Within the records below, how many lines contain "Buttons"? The answer is that number alone.

SUPPLIED DATA
________________________

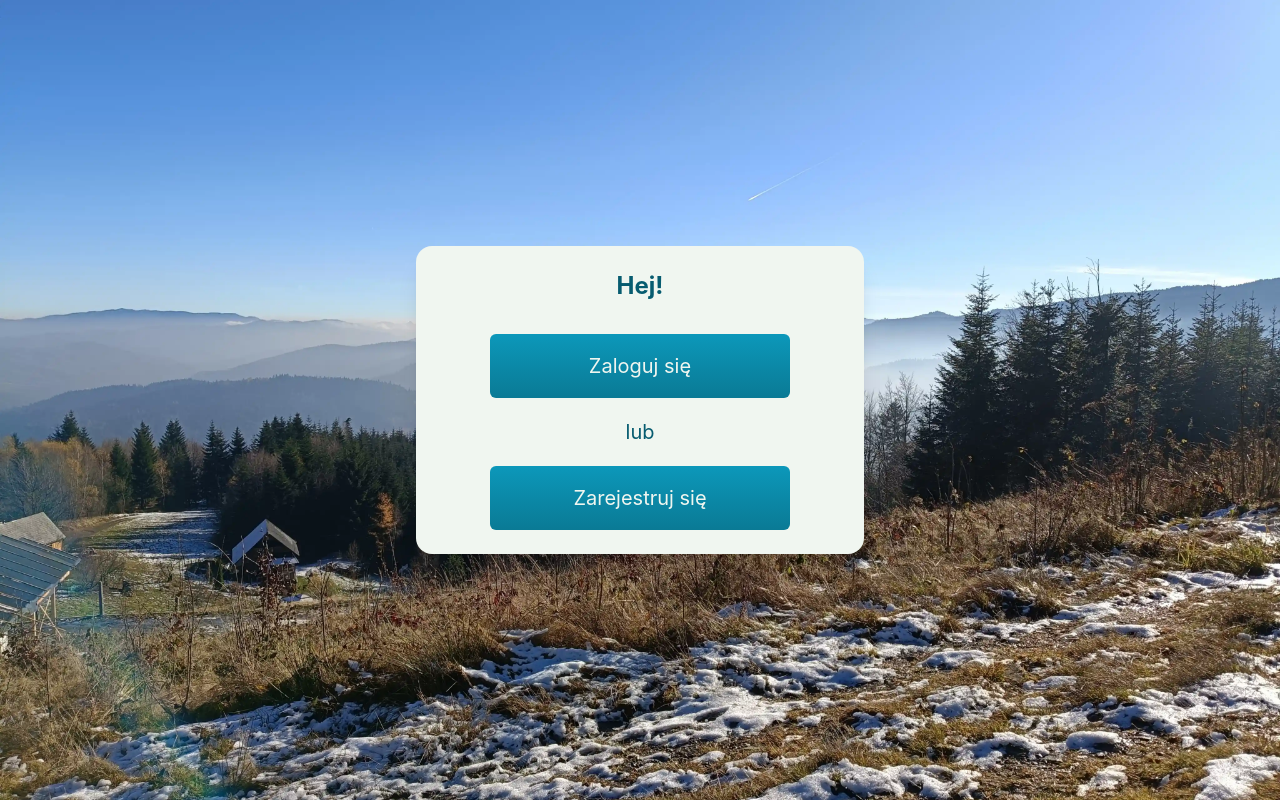
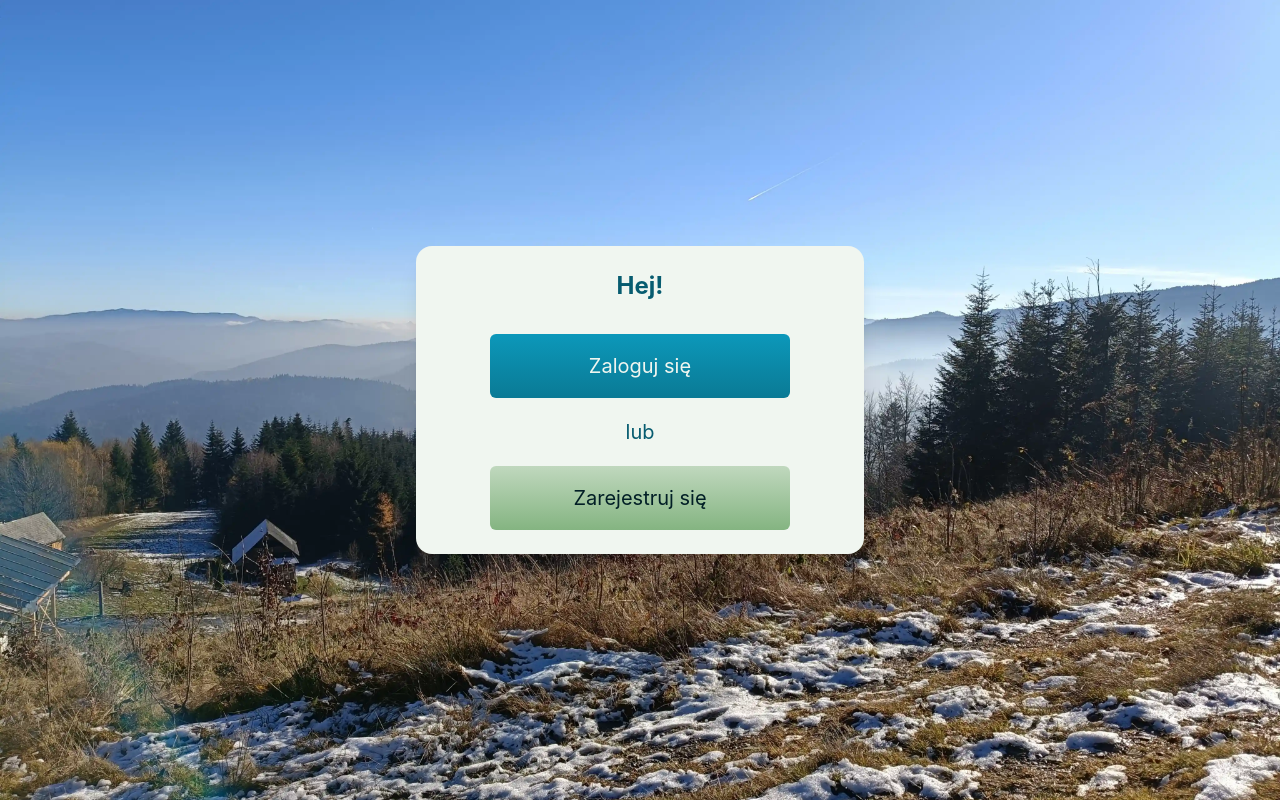
Before and after one commit to bonsilapra/niegorzysci, a React (Vite) app: page / in a window 1280 px wide. Built offline with nearby package versions, Linux system fonts and the light colour scheme; no server answers.

Commit message:
Add `secondary`  button

```diff
--- a/src/components/Buttons.jsx
+++ b/src/components/Buttons.jsx
@@ -4,8 +4,10 @@ import {Loader} from './Loader';
 
 const btnCommonClass = 'self-center flex justify-center items-center md:w-3/4 w-full h-16 rounded-md ';
 const btnPrimaryClass = 'text-secondary-100 p-3 bg-linear-to-t from-primary-500 to-primary-400';
+const btnSecondaryClass = 'text-primary-1000 p-3 bg-linear-to-t from-secondary-400 to-secondary-300';
 const animationCommonClass = 'bg-linear-to-t transition delay-50 duration-400 ease-in-out hover:shadow-md hover:scale-103 hover:bg-linear-to-t ';
 const animationPrimaryClass = 'from-primary-500 to-primary-400 hover:from-primary-600 hover:to-primary-500';
+const animationSecondaryClass = 'from-secondary-400 to-secondary-300 hover:from-secondary-500 hover:to-secondary-400';
 const disabledPrimaryClass = 'bg-primary-100';
 
 export const NavButton = ({content, path, cssClass, type = 'primary'}) => {
@@ -15,8 +17,10 @@ export const NavButton = ({content, path, cssClass, type = 'primary'}) => {
 			className={cx(
 				btnCommonClass,
 				{[btnPrimaryClass]: type === 'primary'},
+				{[btnSecondaryClass]: type === 'secondary'},
 				animationCommonClass,
 				{[animationPrimaryClass]: type === 'primary'},
+				{[animationSecondaryClass]: type === 'secondary'},
 				cssClass)}
 			to={path}
 		>
@@ -34,8 +38,10 @@ export const SubmitButton = ({content, isDisabled, cssClass, type = 'primary', i
 			className={cx(
 				btnCommonClass,
 				{[btnPrimaryClass]: type === 'primary'},
+				{[btnSecondaryClass]: type === 'secondary'},
 				animationCommonClass,
 				{[animationPrimaryClass]: type === 'primary' && !isDisabled},
+				{[animationSecondaryClass]: type === 'secondary' && !isDisabled},
 				cssClass,
 				{[disabledPrimaryClass]: isDisabled},
 			)}
--- a/src/pages/MainPage.jsx
+++ b/src/pages/MainPage.jsx
@@ -16,6 +16,7 @@ export default function MainPage() {
 			<NavButton
 				content="Zarejestruj się"
 				path="/signup"
+				type="secondary"
 			/>
 		</>
 	);
```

________________________

ANSWER BOX
2